▸ THE DATA
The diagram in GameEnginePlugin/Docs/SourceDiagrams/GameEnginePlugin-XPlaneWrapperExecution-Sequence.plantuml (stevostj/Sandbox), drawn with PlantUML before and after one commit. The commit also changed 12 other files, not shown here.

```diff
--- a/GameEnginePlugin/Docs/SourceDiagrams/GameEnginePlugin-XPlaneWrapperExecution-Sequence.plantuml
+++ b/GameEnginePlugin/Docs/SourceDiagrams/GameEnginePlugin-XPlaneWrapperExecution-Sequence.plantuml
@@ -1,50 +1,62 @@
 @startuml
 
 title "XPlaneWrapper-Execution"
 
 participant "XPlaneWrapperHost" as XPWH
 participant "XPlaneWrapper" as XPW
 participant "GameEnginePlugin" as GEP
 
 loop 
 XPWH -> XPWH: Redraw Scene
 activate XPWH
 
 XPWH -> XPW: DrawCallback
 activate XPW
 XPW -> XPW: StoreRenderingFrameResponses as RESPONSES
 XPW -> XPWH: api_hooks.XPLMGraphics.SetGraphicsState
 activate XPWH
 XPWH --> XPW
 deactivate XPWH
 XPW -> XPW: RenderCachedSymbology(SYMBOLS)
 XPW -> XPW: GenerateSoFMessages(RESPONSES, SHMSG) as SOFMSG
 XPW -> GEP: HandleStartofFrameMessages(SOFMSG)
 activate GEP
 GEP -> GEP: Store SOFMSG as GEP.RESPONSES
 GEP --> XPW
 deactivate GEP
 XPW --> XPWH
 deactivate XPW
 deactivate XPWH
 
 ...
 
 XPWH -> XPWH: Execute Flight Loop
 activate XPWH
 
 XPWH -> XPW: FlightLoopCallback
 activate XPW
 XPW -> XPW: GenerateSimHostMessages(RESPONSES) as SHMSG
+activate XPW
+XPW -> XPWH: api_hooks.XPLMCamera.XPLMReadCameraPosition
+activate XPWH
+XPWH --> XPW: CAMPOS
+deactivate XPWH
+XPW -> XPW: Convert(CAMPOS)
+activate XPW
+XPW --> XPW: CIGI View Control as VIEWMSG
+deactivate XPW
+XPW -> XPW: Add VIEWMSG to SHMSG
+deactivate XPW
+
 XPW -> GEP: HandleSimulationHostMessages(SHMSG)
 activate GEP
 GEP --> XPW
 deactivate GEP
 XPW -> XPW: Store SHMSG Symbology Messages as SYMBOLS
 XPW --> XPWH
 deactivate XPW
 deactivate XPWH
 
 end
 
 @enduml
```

▸ EXERCISE BRIEF
The expected answer is every line in the data above that carries the string "SHMSG".

▸ RESULT OF THE EXERCISE
 XPW -> XPW: GenerateSoFMessages(RESPONSES, SHMSG) as SOFMSG
 XPW -> XPW: GenerateSimHostMessages(RESPONSES) as SHMSG
+XPW -> XPW: Add VIEWMSG to SHMSG
 XPW -> GEP: HandleSimulationHostMessages(SHMSG)
 XPW -> XPW: Store SHMSG Symbology Messages as SYMBOLS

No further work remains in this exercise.